### PROBLEM STATEMENT
When a line in the records includes the string "Also", it goes into the tally; report that tally alone.
::: INPUT DATA
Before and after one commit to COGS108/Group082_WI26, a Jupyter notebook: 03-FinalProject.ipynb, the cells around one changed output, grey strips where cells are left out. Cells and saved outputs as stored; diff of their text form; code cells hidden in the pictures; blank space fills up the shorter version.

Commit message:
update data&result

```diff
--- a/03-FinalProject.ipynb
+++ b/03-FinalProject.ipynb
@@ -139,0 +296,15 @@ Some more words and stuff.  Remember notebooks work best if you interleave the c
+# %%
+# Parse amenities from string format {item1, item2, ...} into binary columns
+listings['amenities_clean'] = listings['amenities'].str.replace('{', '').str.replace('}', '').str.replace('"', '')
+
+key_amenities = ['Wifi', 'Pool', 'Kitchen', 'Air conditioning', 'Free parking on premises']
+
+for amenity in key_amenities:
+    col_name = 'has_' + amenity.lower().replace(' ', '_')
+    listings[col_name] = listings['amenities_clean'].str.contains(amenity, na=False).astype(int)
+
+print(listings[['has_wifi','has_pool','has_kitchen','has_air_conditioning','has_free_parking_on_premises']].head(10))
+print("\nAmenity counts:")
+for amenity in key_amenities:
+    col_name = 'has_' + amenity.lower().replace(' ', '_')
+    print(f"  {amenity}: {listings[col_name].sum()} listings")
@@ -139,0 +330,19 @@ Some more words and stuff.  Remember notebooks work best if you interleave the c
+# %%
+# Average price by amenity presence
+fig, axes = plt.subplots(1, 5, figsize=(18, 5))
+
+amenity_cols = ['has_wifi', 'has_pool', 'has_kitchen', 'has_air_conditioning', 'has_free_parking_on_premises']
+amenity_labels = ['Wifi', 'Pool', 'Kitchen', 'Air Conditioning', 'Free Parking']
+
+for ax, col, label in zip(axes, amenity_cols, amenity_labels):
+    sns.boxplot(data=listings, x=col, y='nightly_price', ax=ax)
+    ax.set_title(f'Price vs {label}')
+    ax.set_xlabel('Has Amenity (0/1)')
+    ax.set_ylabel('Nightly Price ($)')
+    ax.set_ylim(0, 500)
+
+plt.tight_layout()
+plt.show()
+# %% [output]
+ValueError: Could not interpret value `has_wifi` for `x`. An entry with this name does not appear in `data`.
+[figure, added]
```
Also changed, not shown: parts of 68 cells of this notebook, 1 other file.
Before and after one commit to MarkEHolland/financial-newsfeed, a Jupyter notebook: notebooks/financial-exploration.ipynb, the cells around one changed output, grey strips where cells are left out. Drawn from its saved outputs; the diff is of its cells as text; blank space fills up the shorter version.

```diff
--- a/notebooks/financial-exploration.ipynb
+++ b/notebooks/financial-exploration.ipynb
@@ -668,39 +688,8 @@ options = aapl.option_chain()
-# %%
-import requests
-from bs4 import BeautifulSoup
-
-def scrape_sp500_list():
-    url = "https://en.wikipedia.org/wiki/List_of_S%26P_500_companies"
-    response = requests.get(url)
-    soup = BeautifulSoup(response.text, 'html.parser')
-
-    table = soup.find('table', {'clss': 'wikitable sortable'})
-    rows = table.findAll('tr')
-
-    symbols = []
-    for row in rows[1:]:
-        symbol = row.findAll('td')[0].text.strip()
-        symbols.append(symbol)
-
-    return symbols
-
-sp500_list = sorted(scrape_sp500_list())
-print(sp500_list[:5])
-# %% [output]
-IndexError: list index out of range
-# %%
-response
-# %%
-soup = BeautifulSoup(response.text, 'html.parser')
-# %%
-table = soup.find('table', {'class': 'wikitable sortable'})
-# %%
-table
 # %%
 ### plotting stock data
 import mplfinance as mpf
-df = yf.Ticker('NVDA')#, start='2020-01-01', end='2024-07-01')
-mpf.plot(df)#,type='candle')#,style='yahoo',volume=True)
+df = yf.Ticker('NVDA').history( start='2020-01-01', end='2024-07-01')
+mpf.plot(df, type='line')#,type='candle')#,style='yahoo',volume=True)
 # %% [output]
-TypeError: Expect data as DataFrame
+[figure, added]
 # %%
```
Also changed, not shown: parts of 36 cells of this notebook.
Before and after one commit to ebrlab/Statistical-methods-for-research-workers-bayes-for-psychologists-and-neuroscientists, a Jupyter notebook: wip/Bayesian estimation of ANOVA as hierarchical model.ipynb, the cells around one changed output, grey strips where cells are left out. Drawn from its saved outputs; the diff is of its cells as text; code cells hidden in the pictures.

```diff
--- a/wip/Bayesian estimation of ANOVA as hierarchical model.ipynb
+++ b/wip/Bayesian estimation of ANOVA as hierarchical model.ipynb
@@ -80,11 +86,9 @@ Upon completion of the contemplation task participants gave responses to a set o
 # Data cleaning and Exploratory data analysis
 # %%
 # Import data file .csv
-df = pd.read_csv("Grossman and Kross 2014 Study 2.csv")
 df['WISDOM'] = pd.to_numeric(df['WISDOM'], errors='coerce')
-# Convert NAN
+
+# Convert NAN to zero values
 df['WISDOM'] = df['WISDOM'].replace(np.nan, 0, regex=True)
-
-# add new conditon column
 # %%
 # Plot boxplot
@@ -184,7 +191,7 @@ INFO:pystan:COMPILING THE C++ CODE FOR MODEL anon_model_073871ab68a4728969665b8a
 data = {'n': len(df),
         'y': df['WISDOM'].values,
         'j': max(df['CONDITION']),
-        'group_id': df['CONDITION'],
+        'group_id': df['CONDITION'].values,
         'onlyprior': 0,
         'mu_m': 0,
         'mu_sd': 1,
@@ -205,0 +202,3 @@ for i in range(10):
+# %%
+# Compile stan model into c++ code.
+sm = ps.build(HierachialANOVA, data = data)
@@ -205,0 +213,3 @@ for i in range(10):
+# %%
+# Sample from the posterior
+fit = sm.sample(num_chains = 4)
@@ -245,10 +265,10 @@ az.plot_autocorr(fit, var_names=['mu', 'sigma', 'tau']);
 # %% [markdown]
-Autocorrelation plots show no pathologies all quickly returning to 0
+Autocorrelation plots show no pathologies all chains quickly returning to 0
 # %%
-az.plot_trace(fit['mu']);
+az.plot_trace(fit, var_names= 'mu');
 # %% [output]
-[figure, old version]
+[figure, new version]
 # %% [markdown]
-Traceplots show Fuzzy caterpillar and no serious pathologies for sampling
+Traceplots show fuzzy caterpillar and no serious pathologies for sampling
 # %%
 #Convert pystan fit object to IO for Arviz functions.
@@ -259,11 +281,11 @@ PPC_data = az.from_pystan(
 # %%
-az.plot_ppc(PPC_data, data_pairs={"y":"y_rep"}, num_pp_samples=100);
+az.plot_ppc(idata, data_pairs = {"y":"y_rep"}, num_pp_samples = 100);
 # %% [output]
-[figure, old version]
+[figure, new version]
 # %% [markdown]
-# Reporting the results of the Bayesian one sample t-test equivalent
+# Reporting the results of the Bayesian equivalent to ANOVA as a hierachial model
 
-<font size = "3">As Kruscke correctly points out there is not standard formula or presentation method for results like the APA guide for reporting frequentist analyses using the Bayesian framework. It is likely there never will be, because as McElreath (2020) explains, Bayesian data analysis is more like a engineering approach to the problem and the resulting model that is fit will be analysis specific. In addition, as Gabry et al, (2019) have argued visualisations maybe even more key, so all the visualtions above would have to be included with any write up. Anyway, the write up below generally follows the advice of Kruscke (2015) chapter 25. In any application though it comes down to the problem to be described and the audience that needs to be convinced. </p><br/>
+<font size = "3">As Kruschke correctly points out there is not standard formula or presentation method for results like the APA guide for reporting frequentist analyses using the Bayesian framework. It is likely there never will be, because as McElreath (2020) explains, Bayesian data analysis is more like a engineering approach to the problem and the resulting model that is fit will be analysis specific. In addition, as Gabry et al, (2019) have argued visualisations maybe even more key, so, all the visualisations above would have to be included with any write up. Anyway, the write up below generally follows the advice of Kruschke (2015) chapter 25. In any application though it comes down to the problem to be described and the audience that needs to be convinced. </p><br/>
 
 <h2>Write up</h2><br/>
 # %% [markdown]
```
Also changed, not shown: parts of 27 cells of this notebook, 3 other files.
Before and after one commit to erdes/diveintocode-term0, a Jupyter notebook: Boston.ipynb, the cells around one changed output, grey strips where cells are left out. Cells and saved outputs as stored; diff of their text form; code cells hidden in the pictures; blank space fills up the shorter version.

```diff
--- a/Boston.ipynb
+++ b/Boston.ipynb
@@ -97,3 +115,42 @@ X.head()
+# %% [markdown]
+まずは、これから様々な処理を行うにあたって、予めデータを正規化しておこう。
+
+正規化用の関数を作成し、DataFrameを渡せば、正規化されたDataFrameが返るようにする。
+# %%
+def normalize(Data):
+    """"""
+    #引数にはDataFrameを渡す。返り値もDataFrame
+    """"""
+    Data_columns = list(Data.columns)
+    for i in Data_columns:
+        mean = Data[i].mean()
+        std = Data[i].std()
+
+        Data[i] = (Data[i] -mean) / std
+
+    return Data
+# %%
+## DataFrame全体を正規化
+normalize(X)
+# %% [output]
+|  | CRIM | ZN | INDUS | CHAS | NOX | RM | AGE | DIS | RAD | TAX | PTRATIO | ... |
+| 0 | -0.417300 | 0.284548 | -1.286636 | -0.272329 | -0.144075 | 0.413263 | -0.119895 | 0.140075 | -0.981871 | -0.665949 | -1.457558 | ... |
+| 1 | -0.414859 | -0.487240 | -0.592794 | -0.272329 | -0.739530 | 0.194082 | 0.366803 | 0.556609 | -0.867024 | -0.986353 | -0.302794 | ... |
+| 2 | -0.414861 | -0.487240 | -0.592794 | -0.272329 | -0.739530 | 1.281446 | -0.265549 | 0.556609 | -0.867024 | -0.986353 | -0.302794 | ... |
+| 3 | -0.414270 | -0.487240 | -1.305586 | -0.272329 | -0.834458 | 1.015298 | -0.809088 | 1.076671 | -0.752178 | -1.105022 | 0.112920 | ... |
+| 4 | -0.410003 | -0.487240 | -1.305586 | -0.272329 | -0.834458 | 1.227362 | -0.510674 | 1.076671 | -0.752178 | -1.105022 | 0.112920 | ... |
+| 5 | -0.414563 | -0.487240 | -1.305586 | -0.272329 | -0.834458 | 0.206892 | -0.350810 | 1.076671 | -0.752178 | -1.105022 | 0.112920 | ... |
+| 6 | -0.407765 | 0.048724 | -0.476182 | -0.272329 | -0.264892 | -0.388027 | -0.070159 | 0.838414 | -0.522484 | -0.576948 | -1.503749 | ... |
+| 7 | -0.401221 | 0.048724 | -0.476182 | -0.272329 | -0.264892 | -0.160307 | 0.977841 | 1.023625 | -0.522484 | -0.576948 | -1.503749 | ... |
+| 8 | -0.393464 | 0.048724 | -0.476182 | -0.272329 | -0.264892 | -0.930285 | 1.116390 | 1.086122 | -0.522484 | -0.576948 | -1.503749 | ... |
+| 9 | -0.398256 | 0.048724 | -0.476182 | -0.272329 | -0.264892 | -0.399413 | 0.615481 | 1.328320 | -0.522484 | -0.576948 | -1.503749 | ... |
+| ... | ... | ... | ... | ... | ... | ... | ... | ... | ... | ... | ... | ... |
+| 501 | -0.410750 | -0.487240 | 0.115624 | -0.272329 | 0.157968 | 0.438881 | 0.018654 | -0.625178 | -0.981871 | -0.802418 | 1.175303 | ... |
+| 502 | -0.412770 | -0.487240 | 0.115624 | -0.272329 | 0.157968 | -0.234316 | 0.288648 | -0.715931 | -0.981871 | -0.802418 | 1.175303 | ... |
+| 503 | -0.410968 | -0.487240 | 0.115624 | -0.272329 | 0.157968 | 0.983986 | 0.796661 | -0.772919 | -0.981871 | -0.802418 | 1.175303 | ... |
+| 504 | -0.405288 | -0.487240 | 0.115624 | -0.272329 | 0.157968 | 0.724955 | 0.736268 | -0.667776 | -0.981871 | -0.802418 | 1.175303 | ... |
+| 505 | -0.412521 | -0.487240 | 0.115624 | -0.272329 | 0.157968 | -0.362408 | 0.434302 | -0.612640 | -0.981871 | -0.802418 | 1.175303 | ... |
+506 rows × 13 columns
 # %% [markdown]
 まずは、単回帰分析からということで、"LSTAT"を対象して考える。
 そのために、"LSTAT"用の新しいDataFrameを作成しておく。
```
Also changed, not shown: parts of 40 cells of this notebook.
::::::
### YOUR SOLUTION
4